A city task force is trying to learn more about overnight truck parking, and it wants to hear from you by Friday.
In New York City, commercial vehicles aren’t allowed to be parked on residential streets between 9 p.m. and 5 a.m. The consequence can be a $65 ticket, with a higher price for tractor-trailers, which can be ticketed $265 for the first offense, and $515 for subsequent tickets within six months.
A City Hall task force created a survey to examine what it calls the “longstanding problem” of overnight truck parking. Respondents can check off why they’re concerned about the parking, such as air quality from idling, noise and blocked streets or bike lanes.
The one-page survey allows respondents to point out on a map where the parking is an issue and to elaborate how often they’re seeing it, and what kind of vehicles they’re seeing.
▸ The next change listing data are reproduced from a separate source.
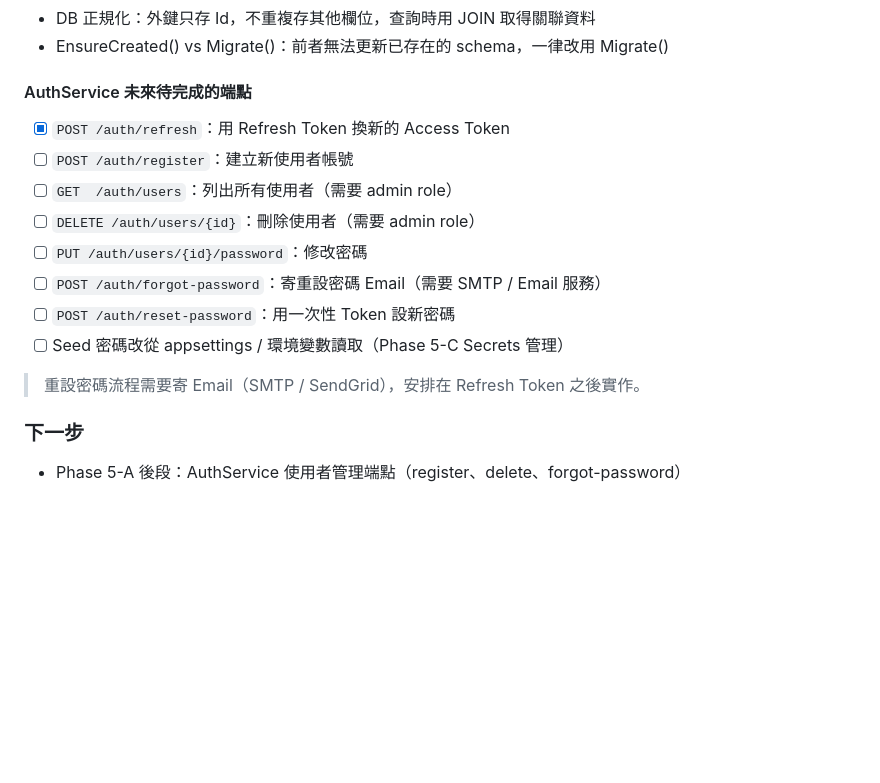
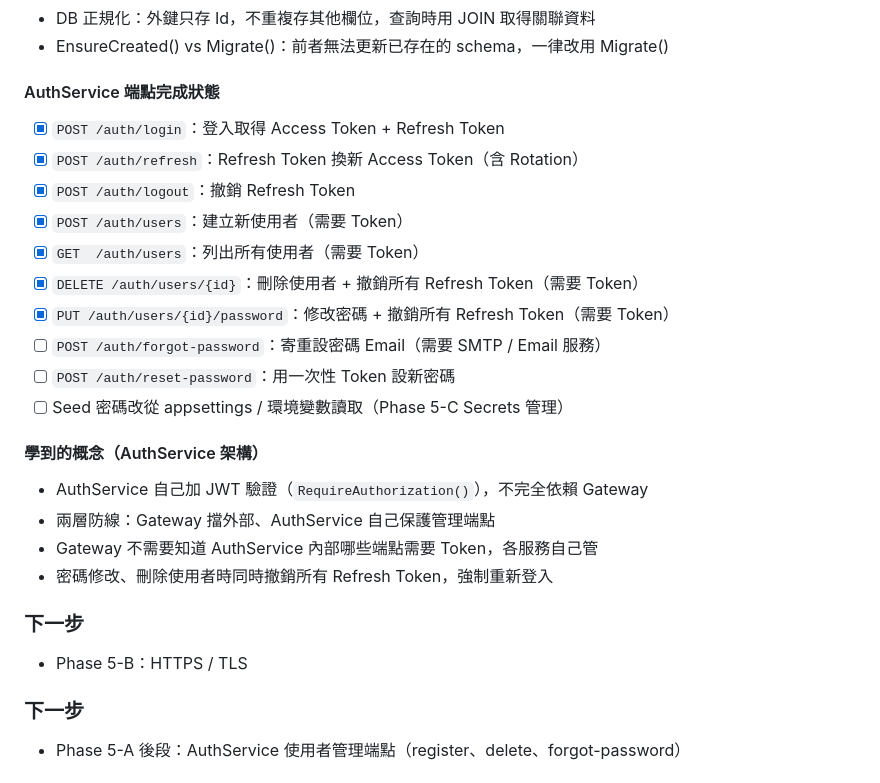
Before and after one commit to KizunaMo/GenericMicroservices, a Markdown page: LEARNING_LOG.md, the part around the change. Rendered like a GitHub page; blank space fills up the shorter version.

Commit message:
docs: mark Phase 5-A complete, update learning log with all endpoints and concepts
Co-Authored-By: Claude Sonnet 4.6 <noreply@anthropic.com>

```diff
--- a/LEARNING_LOG.md
+++ b/LEARNING_LOG.md
@@ -120,17 +120,26 @@
 - DB 正規化：外鍵只存 Id，不重複存其他欄位，查詢時用 JOIN 取得關聯資料
 - EnsureCreated() vs Migrate()：前者無法更新已存在的 schema，一律改用 Migrate()
 
-#### AuthService 未來待完成的端點
-- [x] `POST /auth/refresh`：用 Refresh Token 換新的 Access Token
-- [ ] `POST /auth/register`：建立新使用者帳號
-- [ ] `GET  /auth/users`：列出所有使用者（需要 admin role）
-- [ ] `DELETE /auth/users/{id}`：刪除使用者（需要 admin role）
-- [ ] `PUT /auth/users/{id}/password`：修改密碼
+#### AuthService 端點完成狀態
+- [x] `POST /auth/login`：登入取得 Access Token + Refresh Token
+- [x] `POST /auth/refresh`：Refresh Token 換新 Access Token（含 Rotation）
+- [x] `POST /auth/logout`：撤銷 Refresh Token
+- [x] `POST /auth/users`：建立新使用者（需要 Token）
+- [x] `GET  /auth/users`：列出所有使用者（需要 Token）
+- [x] `DELETE /auth/users/{id}`：刪除使用者 + 撤銷所有 Refresh Token（需要 Token）
+- [x] `PUT /auth/users/{id}/password`：修改密碼 + 撤銷所有 Refresh Token（需要 Token）
 - [ ] `POST /auth/forgot-password`：寄重設密碼 Email（需要 SMTP / Email 服務）
 - [ ] `POST /auth/reset-password`：用一次性 Token 設新密碼
 - [ ] Seed 密碼改從 appsettings / 環境變數讀取（Phase 5-C Secrets 管理）
 
-> 重設密碼流程需要寄 Email（SMTP / SendGrid），安排在 Refresh Token 之後實作。
+#### 學到的概念（AuthService 架構）
+- AuthService 自己加 JWT 驗證（`RequireAuthorization()`），不完全依賴 Gateway
+- 兩層防線：Gateway 擋外部、AuthService 自己保護管理端點
+- Gateway 不需要知道 AuthService 內部哪些端點需要 Token，各服務自己管
+- 密碼修改、刪除使用者時同時撤銷所有 Refresh Token，強制重新登入
+
+### 下一步
+- Phase 5-B：HTTPS / TLS
 
 ### 下一步
 - Phase 5-A 後段：AuthService 使用者管理端點（register、delete、forgot-password）
```
Also changed, not shown: CLAUDE.md (+3 -2 lines).
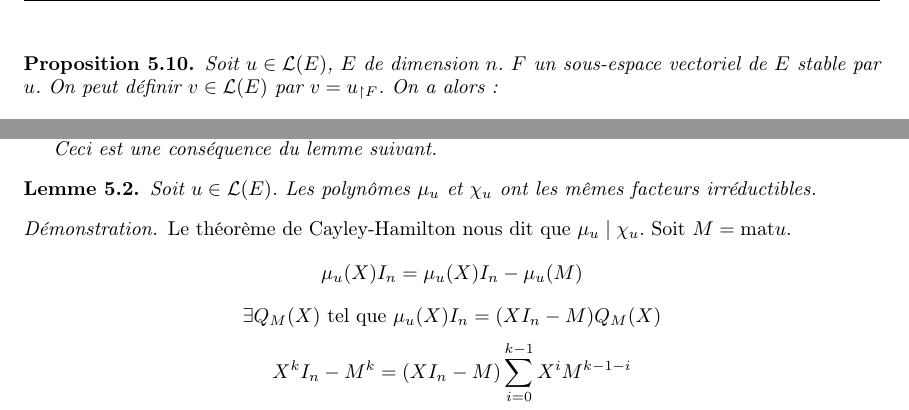
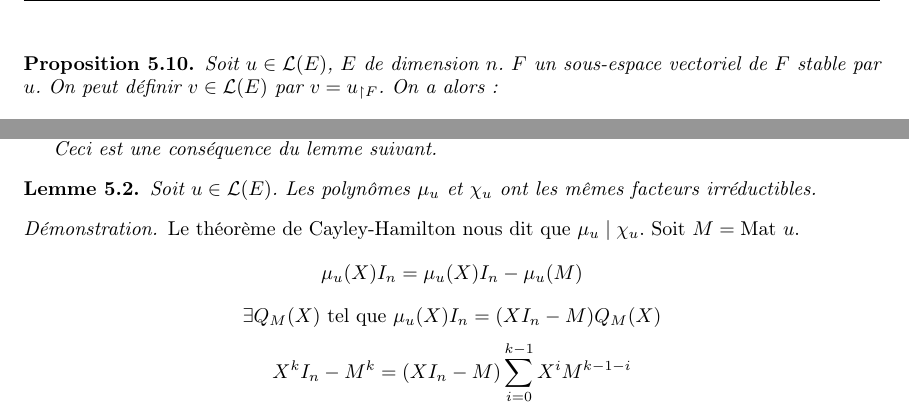
Before and after one commit to Yag000/algebre-II-notes, a LaTeX document (algebre-II-notes.tex, which reads contents/reductions/cayley-hamilton.tex, contents/reductions/rappels.tex): two parts of pages 33 and 37 of 38, joined at a grey line, cut so that both start at the same text. Compiled offline with pdfLaTeX.

Commit message:
fix: Small typos

```diff
--- a/contents/reductions/cayley-hamilton.tex
+++ b/contents/reductions/cayley-hamilton.tex
@@ -69,7 +69,7 @@ $E_1 (M) = \ker (u-id) = \vect (e_1, e_3)$ donc $m_g(1) = 2$.
 \end{lemma}
 
 \begin{proof}
-	Le théorème de Cayley-Hamilton nous dit que $\mu_u \mid \chi_u$. Soit $M = \text {mat} u$.
+	Le théorème de Cayley-Hamilton nous dit que $\mu_u \mid \chi_u$. Soit $M = \text {Mat } u$.
 	$$\mu_u(X)I_n = \mu_u(X)I_n - \mu_u(M)$$
 	$$\exists Q_M (X) \text{ tel que } \mu_u(X) I_n = (XI_n-M)Q_M(X)$$
 	$$ X^k I_n - M^k = (XI_n - M) \sum_{i=0}^{k-1} X^i M^{k-1-i} $$
--- a/contents/reductions/rappels.tex
+++ b/contents/reductions/rappels.tex
@@ -127,7 +127,7 @@ $$E_n = \set{ x \in E: u (x) = \lambda x } = \ker (u - \lambda Id_E) $$
 
 \begin{prop}
 	Soit $u \in \LE$, $E$ de dimension $n$.
-	$F$ un sous-espace vectoriel de $E$ stable par $u$.
+	$F$ un sous-espace vectoriel de $F$ stable par $u$.
 	On peut définir $v \in \LE$ par $v = \restr u F$. On a alors:
 	$$\chi_v \text{ divise } \chi_u$$
 \end{prop}
```
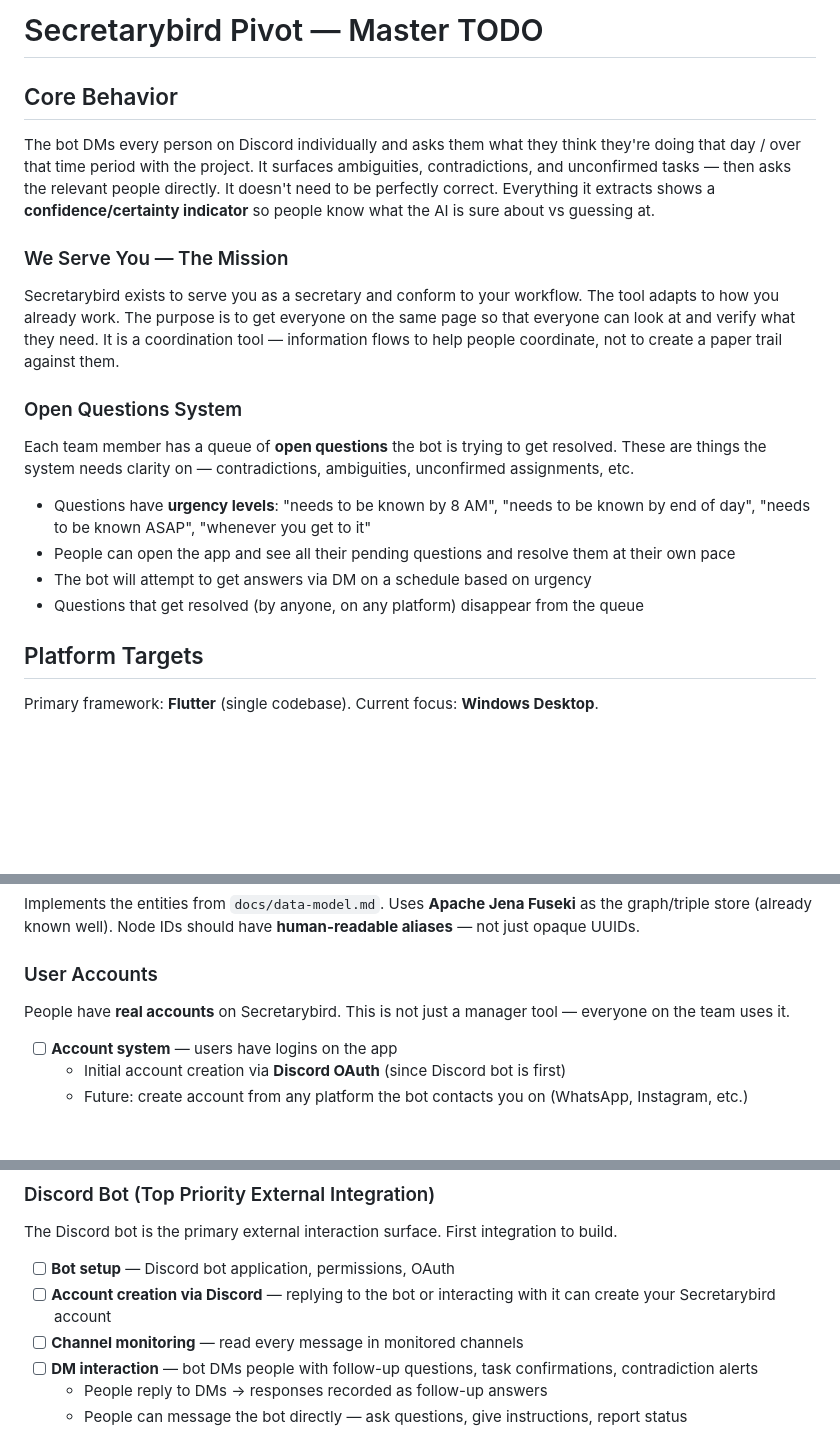
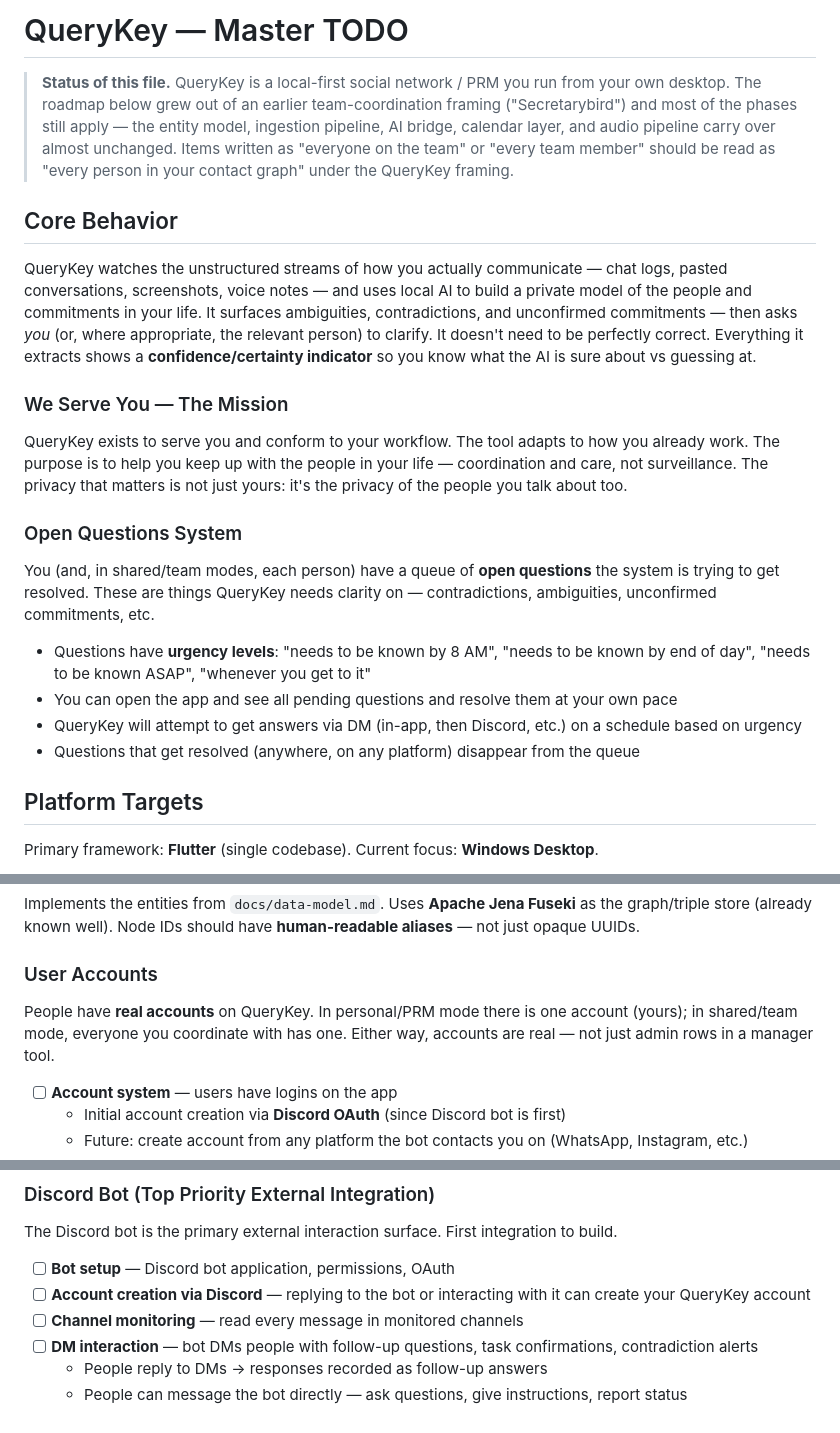
Before and after one commit to emmaleonhart/querykey, a Markdown page: todo.md, 3 parts joined by grey strips. GitHub-like rendering; blank space fills up the shorter version.

Commit message:
Reframe todo.md from Secretarybird to QueryKey
Updates the headline, Core Behavior, mission statement, and Open
Questions intro so the roadmap reads as the QueryKey project (local
PRM / personal social network) rather than the older team-coordination
framing. Phase 0-10 substantive content is intentionally preserved —
the entity model, ingestion pipeline, AI bridge, calendar, and audio
work all carry over.

Adds a note up top explaining that "every team member" should read as
"every person in your contact graph" under the QueryKey framing, so
future sessions don't try to delete coordination-flavored items that
still describe real product behavior.

Renames a few literal "Secretarybird" references that were product
names (account name, server name) but leaves the "original
secretarybird repo" entry under Open Questions — that's a reference
to the predecessor codebase, not this project.

```diff
--- a/todo.md
+++ b/todo.md
@@ -1,21 +1,40 @@
-# Secretarybird Pivot — Master TODO
+# QueryKey — Master TODO
+
+> **Status of this file.** QueryKey is a local-first social network / PRM you
+> run from your own desktop. The roadmap below grew out of an earlier
+> team-coordination framing ("Secretarybird") and most of the phases still
+> apply — the entity model, ingestion pipeline, AI bridge, calendar layer, and
+> audio pipeline carry over almost unchanged. Items written as "everyone on
+> the team" or "every team member" should be read as "every person in your
+> contact graph" under the QueryKey framing.
 
 ## Core Behavior
 
-The bot DMs every person on Discord individually and asks them what they think they're doing that day / over that time period with the project. It surfaces ambiguities, contradictions, and unconfirmed tasks — then asks the relevant people directly. It doesn't need to be perfectly correct. Everything it extracts shows a **confidence/certainty indicator** so people know what the AI is sure about vs guessing at.
+QueryKey watches the unstructured streams of how you actually communicate —
+chat logs, pasted conversations, screenshots, voice notes — and uses local AI
+to build a private model of the people and commitments in your life. It
+surfaces ambiguities, contradictions, and unconfirmed commitments — then asks
+*you* (or, where appropriate, the relevant person) to clarify. It doesn't need
+to be perfectly correct. Everything it extracts shows a **confidence/certainty
+indicator** so you know what the AI is sure about vs guessing at.
 
 ### We Serve You — The Mission
 
-Secretarybird exists to serve you as a secretary and conform to your workflow. The tool adapts to how you already work. The purpose is to get everyone on the same page so that everyone can look at and verify what they need. It is a coordination tool — information flows to help people coordinate, not to create a paper trail against them.
+QueryKey exists to serve you and conform to your workflow. The tool adapts to
+how you already work. The purpose is to help you keep up with the people in
+your life — coordination and care, not surveillance. The privacy that matters
+is not just yours: it's the privacy of the people you talk about too.
 
 ### Open Questions System
 
-Each team member has a queue of **open questions** the bot is trying to get resolved. These are things the system needs clarity on — contradictions, ambiguities, unconfirmed assignments, etc.
+You (and, in shared/team modes, each person) have a queue of **open questions**
+the system is trying to get resolved. These are things QueryKey needs clarity
+on — contradictions, ambiguities, unconfirmed commitments, etc.
 
 - Questions have **urgency levels**: "needs to be known by 8 AM", "needs to be known by end of day", "needs to be known ASAP", "whenever you get to it"
-- People can open the app and see all their pending questions and resolve them at their own pace
-- The bot will attempt to get answers via DM on a schedule based on urgency
-- Questions that get resolved (by anyone, on any platform) disappear from the queue
+- You can open the app and see all pending questions and resolve them at your own pace
+- QueryKey will attempt to get answers via DM (in-app, then Discord, etc.) on a schedule based on urgency
+- Questions that get resolved (anywhere, on any platform) disappear from the queue
 
 ## Platform Targets
 
@@ -49,7 +68,7 @@ Implements the entities from `docs/data-model.md`. Uses **Apache Jena Fuseki** a
 
 ### User Accounts
 
-People have **real accounts** on Secretarybird. This is not just a manager tool — everyone on the team uses it.
+People have **real accounts** on QueryKey. In personal/PRM mode there is one account (yours); in shared/team mode, everyone you coordinate with has one. Either way, accounts are real — not just admin rows in a manager tool.
 
 - [ ] **Account system** — users have logins on the app
   - Initial account creation via **Discord OAuth** (since Discord bot is first)
@@ -142,7 +161,7 @@ The app has its own built-in messaging system between the bot and each user. Thi
 The Discord bot is the primary external interaction surface. First integration to build.
 
 - [ ] **Bot setup** — Discord bot application, permissions, OAuth
-- [ ] **Account creation via Discord** — replying to the bot or interacting with it can create your Secretarybird account
+- [ ] **Account creation via Discord** — replying to the bot or interacting with it can create your QueryKey account
 - [ ] **Channel monitoring** — read every message in monitored channels
 - [ ] **DM interaction** — bot DMs people with follow-up questions, task confirmations, contradiction alerts
   - People reply to DMs → responses recorded as follow-up answers
```
Also changed, not shown: other parts of todo.md (+1 -1 lines).
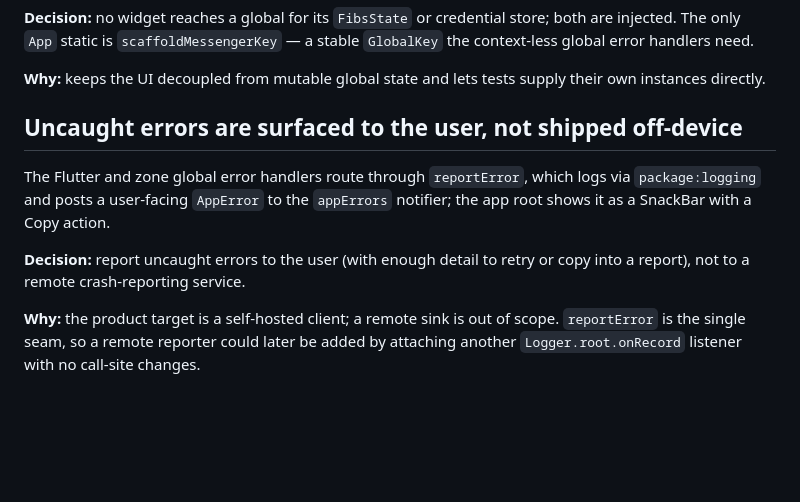
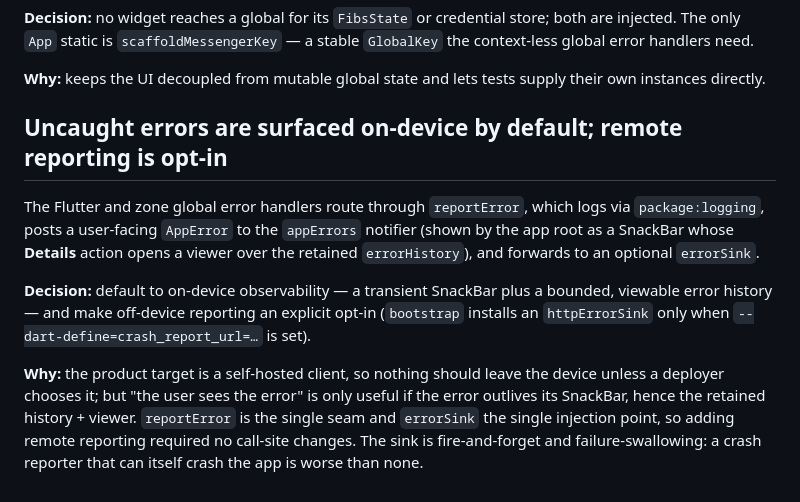
Before and after one commit to csells/fibscli, a Markdown page: specs/architecture/decisions.md, the part around the change. Drawn GitHub-style; blank space fills up the shorter version.

Commit message:
docs: production deployment (release build, proxy, opt-in crash reporting)
README gains a "Production build & deployment" section (release bundle, the
proxy requirement in production, and the opt-in crash_report_url dart-define).
The observability ADR is updated to describe the current design: on-device
history + viewer by default, remote reporting opt-in via a fire-and-forget sink.

Co-Authored-By: Claude Opus 4.8 (1M context) <noreply@anthropic.com>

```diff
--- a/specs/architecture/decisions.md
+++ b/specs/architecture/decisions.md
@@ -52,16 +52,23 @@ both are injected. The only `App` static is `scaffoldMessengerKey` — a stable
 **Why:** keeps the UI decoupled from mutable global state and lets tests supply
 their own instances directly.
 
-## Uncaught errors are surfaced to the user, not shipped off-device
+## Uncaught errors are surfaced on-device by default; remote reporting is opt-in
 
 The Flutter and zone global error handlers route through `reportError`, which
-logs via `package:logging` and posts a user-facing `AppError` to the `appErrors`
-notifier; the app root shows it as a SnackBar with a Copy action.
+logs via `package:logging`, posts a user-facing `AppError` to the `appErrors`
+notifier (shown by the app root as a SnackBar whose **Details** action opens a
+viewer over the retained `errorHistory`), and forwards to an optional
+`errorSink`.
 
-**Decision:** report uncaught errors to the user (with enough detail to retry or
-copy into a report), not to a remote crash-reporting service.
+**Decision:** default to on-device observability — a transient SnackBar plus a
+bounded, viewable error history — and make off-device reporting an explicit
+opt-in (`bootstrap` installs an `httpErrorSink` only when
+`--dart-define=crash_report_url=…` is set).
 
-**Why:** the product target is a self-hosted client; a remote sink is out of
-scope. `reportError` is the single seam, so a remote reporter could later be
-added by attaching another `Logger.root.onRecord` listener with no call-site
-changes.
+**Why:** the product target is a self-hosted client, so nothing should leave the
+device unless a deployer chooses it; but "the user sees the error" is only useful
+if the error outlives its SnackBar, hence the retained history + viewer.
+`reportError` is the single seam and `errorSink` the single injection point, so
+adding remote reporting required no call-site changes. The sink is
+fire-and-forget and failure-swallowing: a crash reporter that can itself crash
+the app is worse than none.
```
Also changed, not shown: 1 other file.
But the survey closes at 11:59 p.m. Friday.
A City Hall spokesperson told the Bronx Times the survey results will help shape a citywide plan to address community concerns while taking the trucking industry’s needs into account.
Shawn Garcia, a Bronx organizer at safe streets advocacy group Transportation Alternatives, told the Bronx Times that illegal overnight truck parking adds to already existing issues in the Bronx.
“Unlawful overnight truck parking adds insult to injury in the Bronx, where residents already face higher pollution from three major highways and commercial freight out of Hunts Point,” Garcia said.
But the issue seems to resonate across the borough, with City Councilmember Eric Dinowitz’s Kingsbridge office receiving numerous complaints about the issue. He said in an email to constituents that some trucks have been towed in his West Bronx district, but there is still a “proliferation of trucks parking on our streets, causing safety hazards and even illegal dumping.”
The city lawmaker in March 2022 co-wrote a letter with his father, state Assemblymember Jeffrey Dinowitz, alerting the city Department of Transportation and the NYPD to the issue in their overlapping districts.
“While we certainly are sympathetic to the safety restrictions imposed on truck drivers that often force them to stop driving, there needs to be concrete action taken to ensure that our local streets are not being misused,” the letter from the Democratic Riverdale lawmakers stated.
While Transportation Alternatives believes the city needs to reduce how much it relies on trucks by allowing environmentally friendly last-mile delivery solutions, commercial trucks still need safe and lawful places to park away from residential streets, bike lanes and pedestrian crossings, Garcia said.
Councilmember Dinowitz is a sponsor on a resolution that would call on the state Legislature to increase the amount the city can fine the vehicles for the overnight parking. Along with Councilmember Kevin Riley, a Baychester Democrat, Dinowitz is a co-sponsor on a resolution that would require the city to identify one location in every borough for off-street tractor trailer parking. The bills’ main sponsors are Queens Councilmember Robert Holden and Brooklyn Councilmember Justin Brannan, respectively.
This article has been updated on Feb. 23 at 3 p.m. to include a comment from City Hall.
Reach Aliya Schneider at [email protected] or (718) 260-4597. For more coverage, follow us on Twitter, Facebook and Instagram @bronxtimes